The Froska Fairy

A pixie that can summon and speak with frogs. Based on the halfling, but way more agile and maneuverable. (And much harder to hit.) The trade-off is low hit points and an inability to carry much of anything. (If you want to fight, you're probably wielding a knife as a zweihander.)

I developed this class because one of my players wanted to play Saffron the frog fairy from Clint Krause's The Stygian Garden of Abelia Prem after his original character died.

Click the link for the Half-Ogre and Froska Fairy classes!

Monday, February 1, 2021

The Old Horror Discourse

Because everything old is new again when it comes to RPG discourse, I recently saw The Dreaded Discourse™ around horror raise its head. This usually comes in two flavors:

1) Adventure games (especially D&D, but a wide net that potentially describes any game the commenter does not like) are bad at horror.

2) Modern horror is hard to do effectively.

The former argument is predicated on the fact that one needs specialized systems to invoke feelings of horror, while the latter argument is predicated on the fact that modern technology is too much of an equalizer in the struggle of humans vs. the unknown.

Both reflect exceedingly narrow viewpoints.

Issue #1: Adventure Games are Bad at Horror

I will freely admit: adventure games typically aren't built for horror, and aren't often my go-to horror games, but sometimes the lack of tools is liberating. Indie games tend to have very specialized procedures as to how characters interact with horror, and even Call of Cthulhu has a typical encounter loop (see the horror, roll SAN against the horror, fail and freak out or succeed and fight or retreat). But all you really need for horror is a sense of powerlessness, and it takes very little to reinforce that — a single powerful attack from the monster, or a single player attack that the monster no-sells, or even just something the players have never before seen, and suddenly everyone is scattering to regroup and figure out what the hell just happened. Ignore the advice on balanced encounters, and suddenly everything is survival horror.

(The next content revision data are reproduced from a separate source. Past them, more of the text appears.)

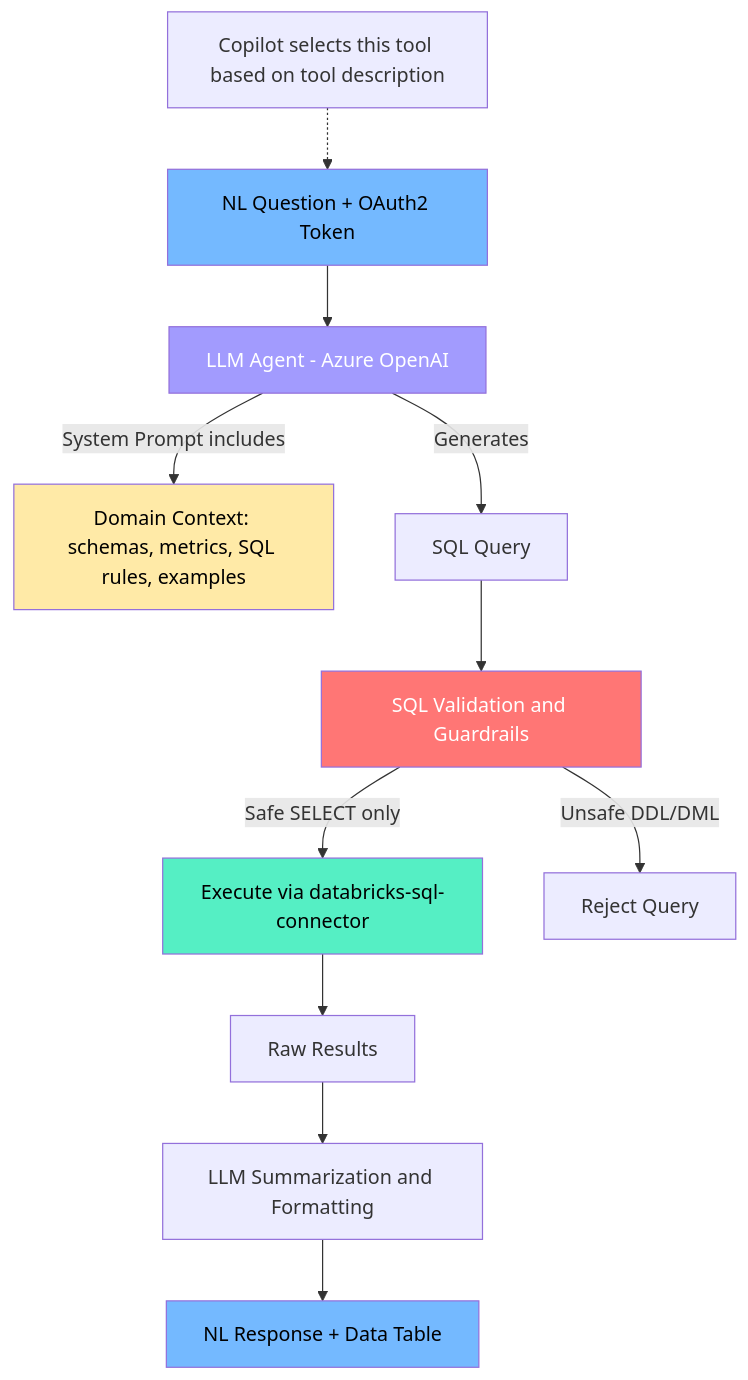
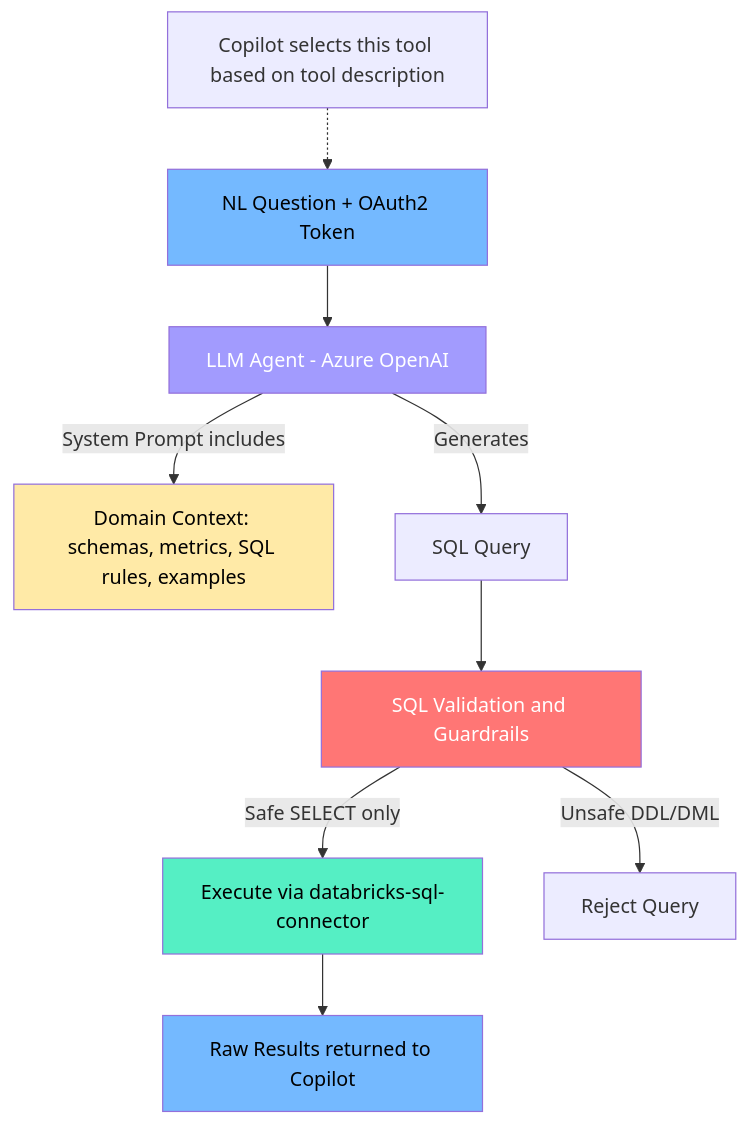
One commit to james-tn/dbx-mcp-copilot changed the fourth of 5 diagrams in docs/architecture-design.md. Above: the diagram before and after it, drawn with Mermaid. The commit also changed other lines of this file, not shown here.

Commit message:
Update architecture: generic domain names, Copilot routing, raw results pattern

````diff
--- a/docs/architecture-design.md
+++ b/docs/architecture-design.md
@@ -186,25 +186,23 @@
 ```mermaid
 flowchart TD
     Input["NL Question + OAuth2 Token"] --> Agent
 
     Note["Copilot selects this tool based on tool description"] -.-> Input
 
     Agent["LLM Agent - Azure OpenAI"]
 
     Agent -->|System Prompt includes| Context["Domain Context: schemas, metrics, SQL rules, examples"]
 
     Agent -->|Generates| SQL["SQL Query"]
     SQL --> Validate["SQL Validation and Guardrails"]
     Validate -->|Safe SELECT only| Execute["Execute via databricks-sql-connector"]
     Validate -->|Unsafe DDL/DML| Reject["Reject Query"]
-    Execute --> Results["Raw Results"]
-    Results --> Summarize["LLM Summarization and Formatting"]
-    Summarize --> Output["NL Response + Data Table"]
+    Execute --> Output["Raw Results returned to Copilot"]
 
     style Input fill:#74B9FF,color:#000
     style Agent fill:#A29BFE,color:#fff
     style Context fill:#FFEAA7,color:#000
     style Validate fill:#FF7675,color:#fff
     style Execute fill:#55EFC4,color:#000
     style Output fill:#74B9FF,color:#000
 ```
````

But you don't even need to go that far. Just start describing a creepy environment, and most players get into the zone. I have absolutely made players fear something far weaker than they just by describing it in a frightening enough manner.

It's a sometimes food, and you don't want to just spring it on a group without some warning, but it's still worth trying at least once.

Issue #2: Modern Horror is Hard to do Effectively

I take much greater offense at this one. Sure, it can be hard to do horror when you're running a spreadsheet of ever-ascending numbers and magical powers, but the modern era is almost uniquely suited for horror tales.

As noted above, horror relies on a sense of powerlessness, even if that sense is transient or only arises from encountering something one has never seen before. (Even in the case of something like Unknown Armies, where the horror comes from responsibility, the "powerlessness" arises from unintended consequences and the sense of spiraling out of control. Powerlessness takes many forms.) The alienation of modern, Westernized society gives us this in spades.

I've heard the argument before that people avoid eras past 1980 because of ubiquitous computers and cell phones and automatic weapons, and I've heard the (admittedly rarer) argument that some avoid the last 100 years or even the 20th century altogether.

You have to watch The Thing, or more importantly, Aliens. Technology is your friend as a horror GM, because it offers a false sense of security. Players always like to assume that they can handle problems because of the tools at their disposal: they have guns, cars, and cell phones. Help is just a phone call away, and they can always get into a car and leave the scene if things get bad.

But remember what happens in Aliens. The marines assume their heavy ordinance will nullify the threat while the tactical sorts coordinate the offensive over cams and comms. But their guns do very little to chew through endless waves of xenomorphs, and all the cameras and communication systems do is let the others watch them die.

Modern horror parties spend most of their time apart, embroiled in research, or working dayjobs, or splitting up to divide tasks more effectively. They rarely sleep in the same building, let alone the same room. And they sometimes encounter things that guns cannot put down.

Use this to your advantage.

If your buddies are halfway across the city when you get attacked by the rampaging monster, all your panicked cell phone call will do is let them hear your last, desperate moments. If you manage to get cell phone video of it, amateur digital analysts on Reddit will pick it apart and tell the survivors how fake it looks. Even with the fruits of 10,000 years of human civilization, your toys will not save you.

Everyone dies alone.

Print Friendly